## What needs to be done
What you return should be the full listing, exactly as given.

⟨

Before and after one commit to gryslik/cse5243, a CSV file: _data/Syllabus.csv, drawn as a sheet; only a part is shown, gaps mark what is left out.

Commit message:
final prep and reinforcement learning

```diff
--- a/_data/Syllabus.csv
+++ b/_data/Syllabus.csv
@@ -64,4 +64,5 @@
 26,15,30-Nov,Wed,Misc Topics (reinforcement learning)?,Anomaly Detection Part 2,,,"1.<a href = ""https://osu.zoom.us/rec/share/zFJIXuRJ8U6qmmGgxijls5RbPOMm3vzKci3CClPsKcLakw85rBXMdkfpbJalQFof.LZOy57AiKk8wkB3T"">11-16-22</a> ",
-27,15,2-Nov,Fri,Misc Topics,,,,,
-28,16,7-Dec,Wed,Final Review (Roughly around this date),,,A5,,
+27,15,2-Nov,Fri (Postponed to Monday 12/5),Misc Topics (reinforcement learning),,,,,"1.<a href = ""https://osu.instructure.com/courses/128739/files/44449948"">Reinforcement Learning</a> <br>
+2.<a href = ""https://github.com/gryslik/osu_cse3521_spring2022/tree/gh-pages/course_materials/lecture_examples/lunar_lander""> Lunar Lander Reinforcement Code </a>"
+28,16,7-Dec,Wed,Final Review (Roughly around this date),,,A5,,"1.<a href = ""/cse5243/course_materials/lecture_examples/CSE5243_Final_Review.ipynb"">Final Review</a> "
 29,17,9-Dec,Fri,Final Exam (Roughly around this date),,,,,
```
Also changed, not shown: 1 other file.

⟩

## Task answer
Before and after one commit to gryslik/cse5243, a CSV file: _data/Syllabus.csv, drawn as a sheet; only a part is shown, gaps mark what is left out.

Commit message:
final prep and reinforcement learning

```diff
--- a/_data/Syllabus.csv
+++ b/_data/Syllabus.csv
@@ -64,4 +64,5 @@
 26,15,30-Nov,Wed,Misc Topics (reinforcement learning)?,Anomaly Detection Part 2,,,"1.<a href = ""https://osu.zoom.us/rec/share/zFJIXuRJ8U6qmmGgxijls5RbPOMm3vzKci3CClPsKcLakw85rBXMdkfpbJalQFof.LZOy57AiKk8wkB3T"">11-16-22</a> ",
-27,15,2-Nov,Fri,Misc Topics,,,,,
-28,16,7-Dec,Wed,Final Review (Roughly around this date),,,A5,,
+27,15,2-Nov,Fri (Postponed to Monday 12/5),Misc Topics (reinforcement learning),,,,,"1.<a href = ""https://osu.instructure.com/courses/128739/files/44449948"">Reinforcement Learning</a> <br>
+2.<a href = ""https://github.com/gryslik/osu_cse3521_spring2022/tree/gh-pages/course_materials/lecture_examples/lunar_lander""> Lunar Lander Reinforcement Code </a>"
+28,16,7-Dec,Wed,Final Review (Roughly around this date),,,A5,,"1.<a href = ""/cse5243/course_materials/lecture_examples/CSE5243_Final_Review.ipynb"">Final Review</a> "
 29,17,9-Dec,Fri,Final Exam (Roughly around this date),,,,,
```
Also changed, not shown: 1 other file.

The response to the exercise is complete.